Dataset records Start Marker

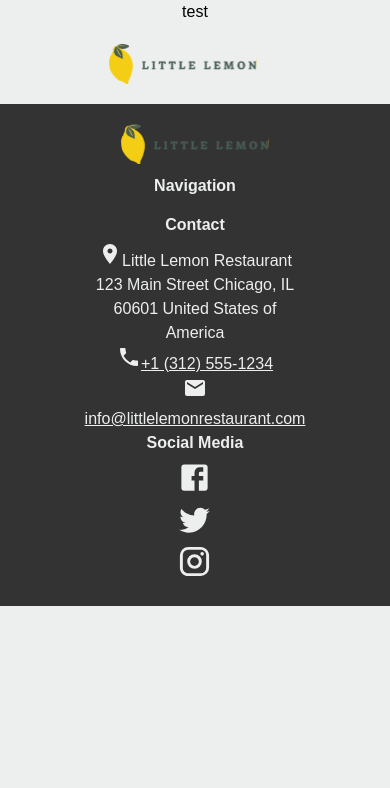
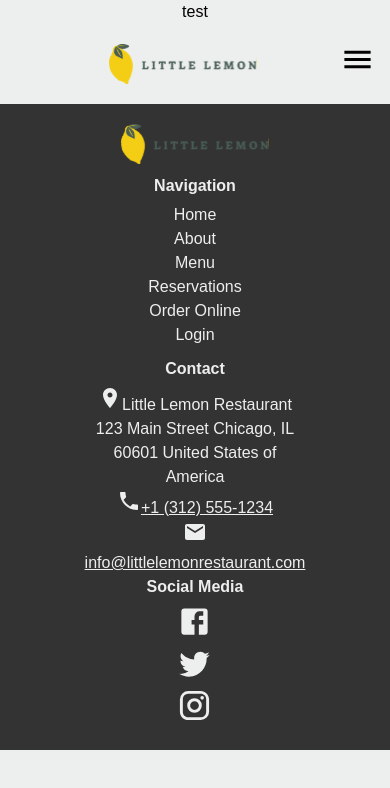
Before and after one commit to AywinK/little-lemon, a React (Create React App) app: page / in a window 390 px wide. Shown: the top 788 px of the page. Built offline with nearby package versions, Linux system fonts and the light colour scheme.

Commit message:
adds responsiveness to navbar, needs refactoring in the future

```diff
--- a/src/components/Header.js
+++ b/src/components/Header.js
@@ -3,13 +3,8 @@ import Logo from "../assets/icons/Logo.svg";
 
 const Header = () => {
 
-    const stylesObj = {
-        display: "flex",
-        margin: "20px",
-        alignItems: "center"
-    }
     return (
-        <header style={stylesObj}>
+        <header className="openNav">
             <img src={Logo} style={{ marginRight: "25px" }} alt="Little Lemon logo" />
 
             <Nav />
--- a/src/components/Nav.js
+++ b/src/components/Nav.js
@@ -1,31 +1,41 @@
 import MenuIcon from '@mui/icons-material/Menu';
+import { useRef } from 'react';
 
 const Nav = () => {
-    const stylesObj = {
-        display: "flex",
-        alignItems: "center",
-        justifyContent: "space-around",
-        listStyle: "none",
-    };
+    // const stylesObj = {
+    //     display: "flex",
+    //     alignItems: "center",
+    //     justifyContent: "space-around",
+    //     listStyle: "none",
+    // };
 
-    const linkStyles = {
-        textDecoration: "none",
-        padding: "0px 10px",
-        color: "var(--primary-dark)"
-    };
+    // const linkStyles = {
+    //     textDecoration: "none",
+    //     padding: "0px 10px",
+    //     color: "var(--primary-dark)"
+    // };
 
+    const openNavRef = useRef(null);
+    const handleToggleNav = () => {
+        openNavRef.current.classList.toggle("openNav");
+    }
+
+
+    const handleCLick = e => {
+        e.preventDefault();
+    }
 
     return (
         <nav>
-            <ul className="sectionTitle">
-                <li><a href="home">Home</a></li>
-                <li><a href="about">About</a></li>
-                <li><a href="menu">Menu</a></li>
-                <li><a href="reservations">Reservations</a></li>
-                <li><a href="order">Order Online</a></li>
-                <li><a href="login">Login</a></li>
+            <ul className="sectionTitle" ref={openNavRef}>
+                <li><a onClick={handleCLick} href="home">Home</a></li>
+                <li><a onClick={handleCLick} href="about">About</a></li>
+                <li><a onClick={handleCLick} href="menu">Menu</a></li>
+                <li><a onClick={handleCLick} href="reservations">Reservations</a></li>
+                <li><a onClick={handleCLick} href="order">Order Online</a></li>
+                <li><a onClick={handleCLick} href="login">Login</a></li>
             </ul>
-            <i className="hamburgerMenuBtn" ><MenuIcon fontSize="large" /></i>
+            <i className="hamburgerMenuBtn" onClick={handleToggleNav}><MenuIcon fontSize="large" /></i>
         </nav>
     )
 }
--- a/src/index.css
+++ b/src/index.css
@@ -84,6 +84,14 @@ body {
   align-items: center;
 }
 
+header {
+  display: flex;
+  margin: 20px;
+  align-items: center;
+  justify-content: center;
+  width: 100%;
+}
+
 header nav ul {
   display: flex;
   align-items: center;
@@ -125,10 +133,30 @@ footer>div>* {
   }
 }
 
-nav {
-  @media (max-width: 768px) {
-    ul li a {
-      display: none;
-    }
+@media (max-width: 768px) {
+  header nav ul {
+    display: none;
+  }
+
+  header nav:last-child {
+    text-align: end;
+  }
+
+  header {
+    position: relative;
+  }
+
+  .hamburgerMenuBtn {
+    display: initial;
+    position: absolute;
+    right: 15px;
+    top: 2.3vh;
+    transform: translate(0, -50%);
+    cursor: pointer;
+  }
+
+  .openNav {
+    display: flex;
+    flex-direction: column;
   }
 }
```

Dataset records End Marker

▸ Problem details: Copy out the records exactly. Do not include the pictures.

▸ Solution to this task:
Before and after one commit to AywinK/little-lemon, a React (Create React App) app: page / in a window 390 px wide. Shown: the top 788 px of the page. Built offline with nearby package versions, Linux system fonts and the light colour scheme.

Commit message:
adds responsiveness to navbar, needs refactoring in the future

```diff
--- a/src/components/Header.js
+++ b/src/components/Header.js
@@ -3,13 +3,8 @@ import Logo from "../assets/icons/Logo.svg";
 
 const Header = () => {
 
-    const stylesObj = {
-        display: "flex",
-        margin: "20px",
-        alignItems: "center"
-    }
     return (
-        <header style={stylesObj}>
+        <header className="openNav">
             <img src={Logo} style={{ marginRight: "25px" }} alt="Little Lemon logo" />
 
             <Nav />
--- a/src/components/Nav.js
+++ b/src/components/Nav.js
@@ -1,31 +1,41 @@
 import MenuIcon from '@mui/icons-material/Menu';
+import { useRef } from 'react';
 
 const Nav = () => {
-    const stylesObj = {
-        display: "flex",
-        alignItems: "center",
-        justifyContent: "space-around",
-        listStyle: "none",
-    };
+    // const stylesObj = {
+    //     display: "flex",
+    //     alignItems: "center",
+    //     justifyContent: "space-around",
+    //     listStyle: "none",
+    // };
 
-    const linkStyles = {
-        textDecoration: "none",
-        padding: "0px 10px",
-        color: "var(--primary-dark)"
-    };
+    // const linkStyles = {
+    //     textDecoration: "none",
+    //     padding: "0px 10px",
+    //     color: "var(--primary-dark)"
+    // };
 
+    const openNavRef = useRef(null);
+    const handleToggleNav = () => {
+        openNavRef.current.classList.toggle("openNav");
+    }
+
+
+    const handleCLick = e => {
+        e.preventDefault();
+    }
 
     return (
         <nav>
-            <ul className="sectionTitle">
-                <li><a href="home">Home</a></li>
-                <li><a href="about">About</a></li>
-                <li><a href="menu">Menu</a></li>
-                <li><a href="reservations">Reservations</a></li>
-                <li><a href="order">Order Online</a></li>
-                <li><a href="login">Login</a></li>
+            <ul className="sectionTitle" ref={openNavRef}>
+                <li><a onClick={handleCLick} href="home">Home</a></li>
+                <li><a onClick={handleCLick} href="about">About</a></li>
+                <li><a onClick={handleCLick} href="menu">Menu</a></li>
+                <li><a onClick={handleCLick} href="reservations">Reservations</a></li>
+                <li><a onClick={handleCLick} href="order">Order Online</a></li>
+                <li><a onClick={handleCLick} href="login">Login</a></li>
             </ul>
-            <i className="hamburgerMenuBtn" ><MenuIcon fontSize="large" /></i>
+            <i className="hamburgerMenuBtn" onClick={handleToggleNav}><MenuIcon fontSize="large" /></i>
         </nav>
     )
 }
--- a/src/index.css
+++ b/src/index.css
@@ -84,6 +84,14 @@ body {
   align-items: center;
 }
 
+header {
+  display: flex;
+  margin: 20px;
+  align-items: center;
+  justify-content: center;
+  width: 100%;
+}
+
 header nav ul {
   display: flex;
   align-items: center;
@@ -125,10 +133,30 @@ footer>div>* {
   }
 }
 
-nav {
-  @media (max-width: 768px) {
-    ul li a {
-      display: none;
-    }
+@media (max-width: 768px) {
+  header nav ul {
+    display: none;
+  }
+
+  header nav:last-child {
+    text-align: end;
+  }
+
+  header {
+    position: relative;
+  }
+
+  .hamburgerMenuBtn {
+    display: initial;
+    position: absolute;
+    right: 15px;
+    top: 2.3vh;
+    transform: translate(0, -50%);
+    cursor: pointer;
+  }
+
+  .openNav {
+    display: flex;
+    flex-direction: column;
   }
 }
```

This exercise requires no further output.